# Exercise
Each entry must be returned exactly. None may be omitted.

Excerpts from a dataset
= = = =

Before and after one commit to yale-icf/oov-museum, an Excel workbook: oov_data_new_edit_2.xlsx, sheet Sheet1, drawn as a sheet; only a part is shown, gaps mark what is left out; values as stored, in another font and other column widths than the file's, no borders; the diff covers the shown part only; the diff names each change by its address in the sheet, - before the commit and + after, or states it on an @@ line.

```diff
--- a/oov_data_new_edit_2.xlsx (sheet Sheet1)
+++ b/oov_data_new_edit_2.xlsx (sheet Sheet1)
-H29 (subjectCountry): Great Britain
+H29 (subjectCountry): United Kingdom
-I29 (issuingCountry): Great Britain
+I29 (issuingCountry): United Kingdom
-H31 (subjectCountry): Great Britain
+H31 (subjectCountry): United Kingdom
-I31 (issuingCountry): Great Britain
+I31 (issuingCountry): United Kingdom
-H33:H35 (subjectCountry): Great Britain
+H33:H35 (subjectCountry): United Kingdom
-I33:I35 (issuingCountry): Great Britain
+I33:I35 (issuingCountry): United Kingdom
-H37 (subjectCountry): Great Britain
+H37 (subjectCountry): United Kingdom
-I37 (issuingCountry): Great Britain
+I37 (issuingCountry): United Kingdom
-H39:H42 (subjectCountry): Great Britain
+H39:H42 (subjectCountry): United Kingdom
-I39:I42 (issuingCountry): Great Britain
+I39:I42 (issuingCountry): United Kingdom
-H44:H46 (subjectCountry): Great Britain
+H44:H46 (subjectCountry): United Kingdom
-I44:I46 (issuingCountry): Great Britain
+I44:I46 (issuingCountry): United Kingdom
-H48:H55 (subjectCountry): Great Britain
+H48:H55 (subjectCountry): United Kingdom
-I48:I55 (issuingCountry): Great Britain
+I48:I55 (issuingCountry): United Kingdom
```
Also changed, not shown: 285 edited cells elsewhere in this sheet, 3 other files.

= = = =

# Response for this exercise
Before and after one commit to yale-icf/oov-museum, an Excel workbook: oov_data_new_edit_2.xlsx, sheet Sheet1, drawn as a sheet; only a part is shown, gaps mark what is left out; values as stored, in another font and other column widths than the file's, no borders; the diff covers the shown part only; the diff names each change by its address in the sheet, - before the commit and + after, or states it on an @@ line.

```diff
--- a/oov_data_new_edit_2.xlsx (sheet Sheet1)
+++ b/oov_data_new_edit_2.xlsx (sheet Sheet1)
-H29 (subjectCountry): Great Britain
+H29 (subjectCountry): United Kingdom
-I29 (issuingCountry): Great Britain
+I29 (issuingCountry): United Kingdom
-H31 (subjectCountry): Great Britain
+H31 (subjectCountry): United Kingdom
-I31 (issuingCountry): Great Britain
+I31 (issuingCountry): United Kingdom
-H33:H35 (subjectCountry): Great Britain
+H33:H35 (subjectCountry): United Kingdom
-I33:I35 (issuingCountry): Great Britain
+I33:I35 (issuingCountry): United Kingdom
-H37 (subjectCountry): Great Britain
+H37 (subjectCountry): United Kingdom
-I37 (issuingCountry): Great Britain
+I37 (issuingCountry): United Kingdom
-H39:H42 (subjectCountry): Great Britain
+H39:H42 (subjectCountry): United Kingdom
-I39:I42 (issuingCountry): Great Britain
+I39:I42 (issuingCountry): United Kingdom
-H44:H46 (subjectCountry): Great Britain
+H44:H46 (subjectCountry): United Kingdom
-I44:I46 (issuingCountry): Great Britain
+I44:I46 (issuingCountry): United Kingdom
-H48:H55 (subjectCountry): Great Britain
+H48:H55 (subjectCountry): United Kingdom
-I48:I55 (issuingCountry): Great Britain
+I48:I55 (issuingCountry): United Kingdom
```
Also changed, not shown: 285 edited cells elsewhere in this sheet, 3 other files.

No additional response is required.